In a recent report published in The Lancet Public Health, experts discussed how climate change is affecting people's health in Europe based on 42 indicators, including ticks, food security and leishmaniasis.

Delay in action and health inequalities

Researchers highlight that by delaying meaningful climate action, European governments are missing opportunities to improve and protect the health of their citizens, exacerbating health inequalities due to the disproportionate impact on vulnerable and high-risk groups.

Permanent deterioration of health

Global temperatures are approaching a 1.5°C increase, which if exceeded will have a major impact on climate health.

Heat-related deaths have risen sharply in Europe, to 17.2 deaths for every 100,000 people. As the risk of heat stress increases, vulnerable populations reduce their physical activity, which in turn increases the prevalence of non-communicable diseases. Exposure to heat also impacts economic and social determinants of health by reducing the workforce.

Rising temperatures also increase the range of disease vectors and pathogens, including dengue, zika, leishmaniasis and malaria, which can colonize previously inhospitable regions, increasing the risk of a major epidemic.

Danger of forest fires and drought

The risk of forest fires and drought also shows an increasing trend across Europe.
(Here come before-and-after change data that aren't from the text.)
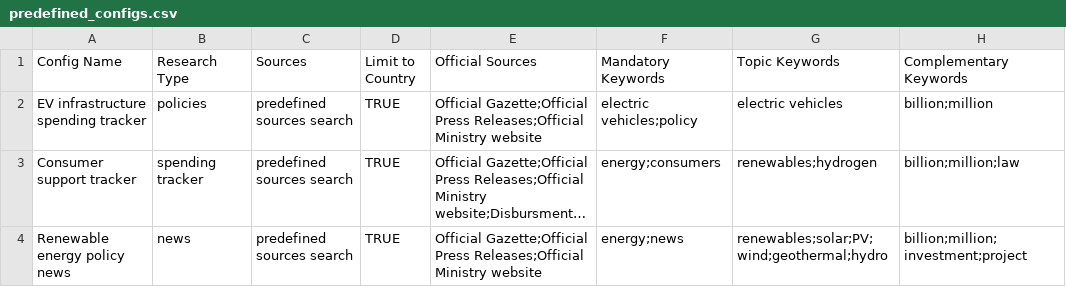
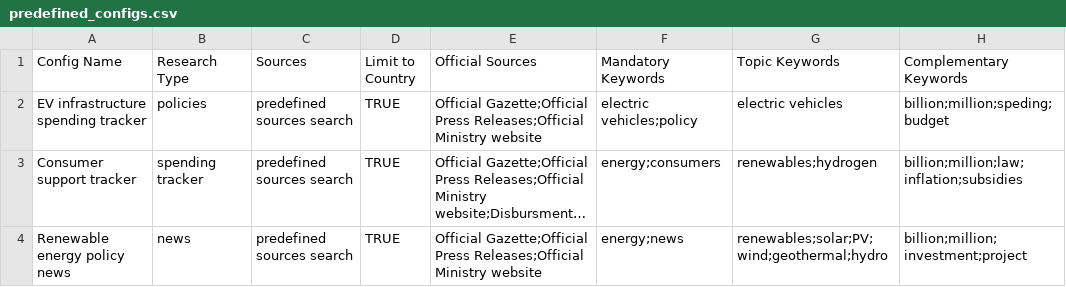
Before and after one commit to darlainedeme/news_tracker, a CSV file: data/predefined_configs.csv, drawn as a sheet; long unchanged cells end in …; the diff names each change by its address in the sheet, - before the commit and + after, or states it on an @@ line.

Commit message:
prede

```diff
--- a/data/predefined_configs.csv
+++ b/data/predefined_configs.csv
-H2 (Complementary Keywords): billion;million
+H2 (Complementary Keywords): billion;million;speding;budget
-H3 (Complementary Keywords): billion;million;law
+H3 (Complementary Keywords): billion;million;law;inflation;subsidies
```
The number of people in Europe experiencing severe or moderate food insecurity has increased by 12 million as a result of the climate emergency.

Climate change and health inequalities

The health impacts of climate change are deeply interconnected and do not affect everyone equally. The impact is unevenly distributed due to differences in adaptive capacity, sensitivity and exposure, which are determined by marginalization, socio-economic development and inequality (historical and current).

Often the main impacts of climate change are experienced by the groups least responsible for the problem; these groups may also not be recognized as vulnerable or prioritized through policy interventions.

In European countries, those most affected by the health impacts of climate change are indigenous peoples, ethnic minorities, displaced people, migrants, low-income groups, pregnant women, women in labor.

For example, women are twice as likely as men to experience heat-related mortality or die due to malnutrition. Food insecurity is significantly higher among low-income households. People living in severely deprived areas are more likely to be exposed to harmful particles from wildfires.

Policies and adaptation strategies are often poorly designed; they do not consider equity and can exacerbate or perpetuate environmental and health inequalities. The authors call for further research that delves into the disparate health impacts of climate change to ensure adequate measures are taken to protect public health.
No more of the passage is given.